To do =
Your answer should be one number: how many lines below hold the word "contains".

Source information =

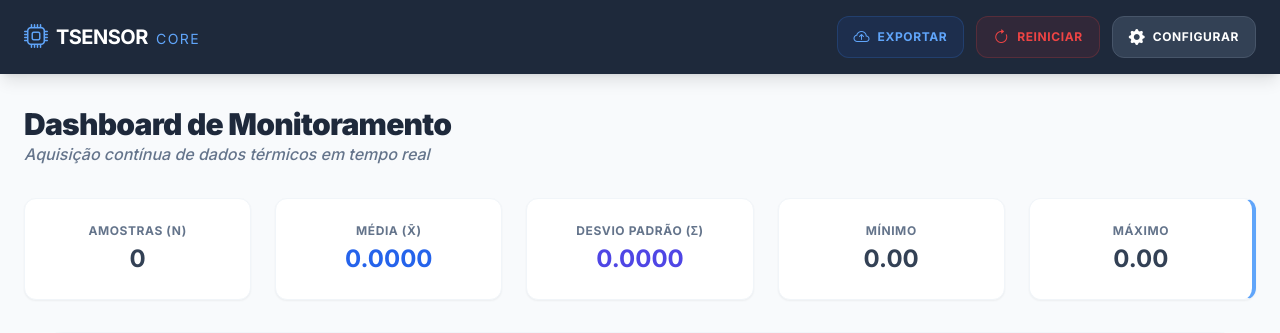
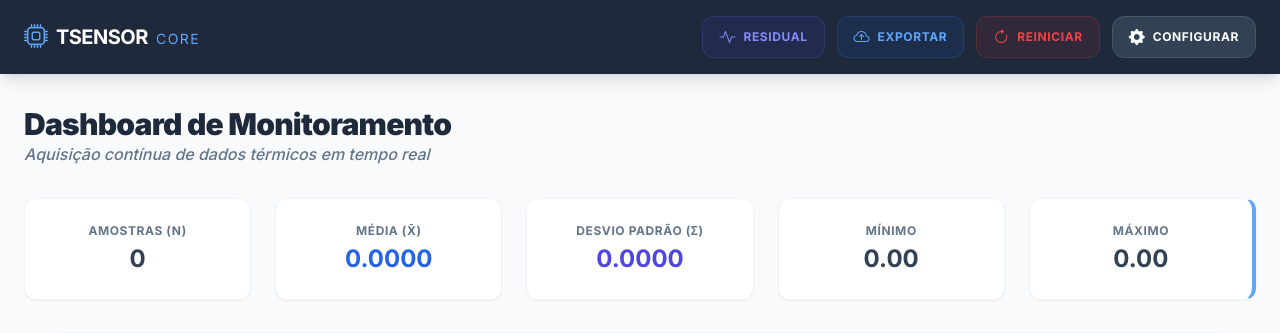
Before and after one commit to turpek/tsensor, a Flask app: page / in a window 1280 px wide. Shown: the top 333 px of the page. Run offline with Flask 3, Linux system fonts and the light colour scheme; data that the repository does not hold is empty; some libraries are stand-ins or nearby versions.

Commit message:
feat: integra análise residual com interface e testes

```diff
--- a/src/tsensor/routes/api.py
+++ b/src/tsensor/routes/api.py
@@ -1,10 +1,49 @@
 from flask import Blueprint, render_template, jsonify, request
 from tsensor.extensions import data_stream, buffer_stream, config, app_status
-from tsensor.core.utils import save_config, MCU_PRESETS
+from tsensor.core.utils import save_config, MCU_PRESETS, detrend
+from tsensor.core.data_stream import DataStream
 from tsensor.core.acquisition import start_acquisition, stop_acquisition
 from tsensor.core.exporters import CSVExporter
 
 api_route = Blueprint("api", __name__, url_prefix="/api")
+
+
+@api_route.route("/residual-analysis", methods=["GET"])
+def get_residual_analysis():
+    """Realiza a análise residual das amostras atuais e retorna o histograma."""
+    samples = data_stream.sample
+    if not samples:
+        return jsonify({"error": "Não há dados para análise."}), 400
+
+    # Extrai apenas as temperaturas e aplica detrend
+    temps = [s[1] for s in samples]
+    residuals = detrend(temps)
+
+    # Cria um DataStream temporário para gerar o histograma dos resíduos
+    # Usamos o tamanho exato dos resíduos
+    residual_ds = DataStream(total_samples=len(residuals))
+    for r in residuals:
+        residual_ds.add(r, "")
+
+    # Resolução para o histograma de resíduos (mesma do sensor)
+    v_ref = config["sensor"]["v_ref"]
+    adc_max = config["sensor"]["adc_max"]
+    res_c = (v_ref / adc_max) * 100
+
+    # Aumentamos a precisão decimal para resíduos (geralmente são valores pequenos)
+    decimals = config["presentation"]["decimal_places"] + 1
+
+    hist_dict = residual_ds.histogram(res_c, decimal_label=decimals)
+
+    return jsonify({
+        "labels": list(hist_dict.keys()),
+        "values": list(hist_dict.values()),
+        "stats": {
+            "mean": residual_ds.mean,
+            "std": residual_ds.std,
+            "n": len(residual_ds)
+        }
+    })
 
 
 @api_route.route("/export", methods=["POST"])
@@ -41,7 +80,6 @@ def export_data():
 
     except Exception as e:
         return jsonify({"error": str(e)}), 500
-
 
 
 @api_route.route("/status", methods=["GET"])
@@ -121,7 +159,8 @@ def restart_acquisition_route():
 
         # Limpa os streams e atualiza o tamanho dos buffers com a config atual
         data_stream.clear(total_samples=config["acquisition"]["total_samples"])
-        buffer_stream.clear(total_samples=config["acquisition"]["buffer_samples"])
+        buffer_stream.clear(
+            total_samples=config["acquisition"]["buffer_samples"])
 
         start_acquisition()
         return jsonify({"success": True, "message": "Hardware reiniciado."})
--- a/src/tsensor/templates/index.html
+++ b/src/tsensor/templates/index.html
@@ -137,6 +137,42 @@
         </div>
     </div>
 
+    <!-- Modal de Análise Residual -->
+    <div id="residual-overlay" class="fixed inset-0 bg-slate-900/80 backdrop-blur-sm z-50 flex items-center justify-center hidden p-4">
+        <div class="bg-white rounded-[2.5rem] shadow-2xl max-w-5xl w-full border border-slate-200 overflow-hidden animate-in fade-in zoom-in duration-300">
+            <div class="p-8 flex justify-between items-center border-b border-slate-100 bg-slate-50">
+                <div>
+                    <h2 class="text-2xl font-black text-slate-800 leading-tight">Análise Residual</h2>
+                    <p class="text-slate-500 text-sm font-medium italic">Dados sem tendência linear (Detrended)</p>
+                </div>
+                <button id="close-residual" class="text-slate-400 hover:text-slate-900 transition-colors p-2 hover:bg-slate-100 rounded-full">
+                    <i class="bi bi-x-lg text-xl"></i>
+                </button>
+            </div>
+
+            <div class="p-10">
+                <div class="grid grid-cols-1 md:grid-cols-3 gap-6 mb-8">
+                    <div class="bg-slate-50 p-6 rounded-2xl border border-slate-100 text-center">
+                        <h4 class="text-[10px] font-black text-slate-400 uppercase tracking-widest mb-1">Média Residual</h4>
+                        <p id="residual-mean" class="text-xl font-bold text-indigo-600">-</p>
+                    </div>
+                    <div class="bg-slate-50 p-6 rounded-2xl border border-slate-100 text-center">
+                        <h4 class="text-[10px] font-black text-slate-400 uppercase tracking-widest mb-1">Ruído (σ Residual)</h4>
+                        <p id="residual-std" class="text-xl font-bold text-blue-600">-</p>
+                    </div>
+                    <div class="bg-slate-50 p-6 rounded-2xl border border-slate-100 text-center">
+                        <h4 class="text-[10px] font-black text-slate-400 uppercase tracking-widest mb-1">Amostras Analisadas</h4>
+                        <p id="residual-n" class="text-xl font-bold text-slate-700">-</p>
+                    </div>
+                </div>
+
+                <div class="bg-white p-6 rounded-3xl border border-slate-100 relative h-[450px]">
+                    <canvas id="residualChart"></canvas>
+                </div>
+            </div>
+        </div>
+    </div>
+
     <!-- Navegação -->
     <nav class="bg-slate-800 text-white shadow-lg mb-8">
         <div class="max-w-7xl mx-auto px-6 py-4 flex justify-between items-center">
@@ -145,6 +181,10 @@
                 <h1 class="text-xl font-bold tracking-tight">TSENSOR <span class="text-blue-400 text-sm font-normal uppercase tracking-widest ml-1">Core</span></h1>
             </div>
             <div class="flex items-center gap-3">
+                <button id="residual-btn" class="flex items-center gap-2 bg-indigo-600/10 hover:bg-indigo-600/20 text-indigo-400 px-4 py-2 rounded-xl transition-all border border-indigo-500/20 active:scale-95 group">
+                    <i class="bi bi-activity group-hover:scale-110 transition-transform"></i>
+                    <span class="text-xs font-bold uppercase tracking-wider">Residual</span>
+                </button>
                 <button id="export-btn" class="flex items-center gap-2 bg-blue-600/10 hover:bg-blue-600/20 text-blue-400 px-4 py-2 rounded-xl transition-all border border-blue-500/20 active:scale-95 group">
                     <i class="bi bi-cloud-arrow-up group-hover:-translate-y-0.5 transition-transform"></i>
                     <span class="text-xs font-bold uppercase tracking-wider">Exportar</span>
@@ -194,7 +234,62 @@
 
     <script>
         let chartInstance = null;
+        let residualChartInstance = null;
         let pollingIntervalId = null;
+
+        async function openResidualAnalysis() {
+            const overlay = document.getElementById('residual-overlay');
+            overlay.classList.remove('hidden');
+
+            try {
+                const res = await fetch('/api/residual-analysis');
+                const data = await res.json();
+
+                if (data.error) {
+                    alert(data.error);
+                    overlay.classList.add('hidden');
+                    return;
+                }
+
+                // Atualiza Cards
+                document.getElementById('residual-mean').innerText = data.stats.mean.toFixed(6);
+                document.getElementById('residual-std').innerText = data.stats.std.toFixed(6);
+                document.getElementById('residual-n').innerText = data.stats.n;
+
+                // Renderiza Gráfico
+                const ctx = document.getElementById('residualChart').getContext('2d');
+                if (residualChartInstance) {
+                    residualChartInstance.data.labels = data.labels;
+                    residualChartInstance.data.datasets[0].data = data.values;
+                    residualChartInstance.update();
+                } else {
+                    residualChartInstance = new Chart(ctx, {
+                        type: 'bar',
+                        data: {
+                            labels: data.labels,
+                            datasets: [{
+                                label: 'Frequência de Ruído',
+                                data: data.values,
+                                backgroundColor: 'rgba(99, 102, 241, 0.7)',
+                                borderRadius: 12
+                            }]
+                        },
+                        options: {
+                            responsive: true,
+                            maintainAspectRatio: false,
+                            plugins: { legend: { display: false } },
+                            scales: {
+                                y: { beginAtZero: true, grid: { color: '#f1f5f9' } },
+                                x: { grid: { display: false } }
+                            }
+                        }
+                    });
+                }
+            } catch (e) {
+                alert("Erro ao realizar análise.");
+                overlay.classList.add('hidden');
+            }
+        }
 
         async function checkStatus() {
             try {
@@ -274,11 +369,20 @@
             document.getElementById('open-setup').addEventListener('click', () => document.getElementById('setup-overlay').classList.remove('hidden'));
             document.getElementById('close-setup').addEventListener('click', () => document.getElementById('setup-overlay').classList.add('hidden'));
 
+            document.getElementById('residual-btn').addEventListener('click', openResidualAnalysis);
+            document.getElementById('close-residual').addEventListener('click', () => document.getElementById('residual-overlay').classList.add('hidden'));
+
             document.addEventListener('keydown', (e) => {
-                const overlay = document.getElementById('setup-overlay');
-                const closeBtn = document.getElementById('close-setup');
-                if (e.key === 'Escape' && !overlay.classList.contains('hidden')) {
-                    if (!closeBtn.classList.contains('hidden')) overlay.classList.add('hidden');
+                const setupOverlay = document.getElementById('setup-overlay');
+                const residualOverlay = document.getElementById('residual-overlay');
+                if (e.key === 'Escape') {
+                    if (!setupOverlay.classList.contains('hidden')) {
+                        const closeBtn = document.getElementById('close-setup');
+                        if (!closeBtn.classList.contains('hidden')) setupOverlay.classList.add('hidden');
+                    }
+                    if (!residualOverlay.classList.contains('hidden')) {
+                        residualOverlay.classList.add('hidden');
+                    }
                 }
             });
         });
```
Also changed, not shown: tests/test_api.py (+44 -4 lines).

Exercise answer =
5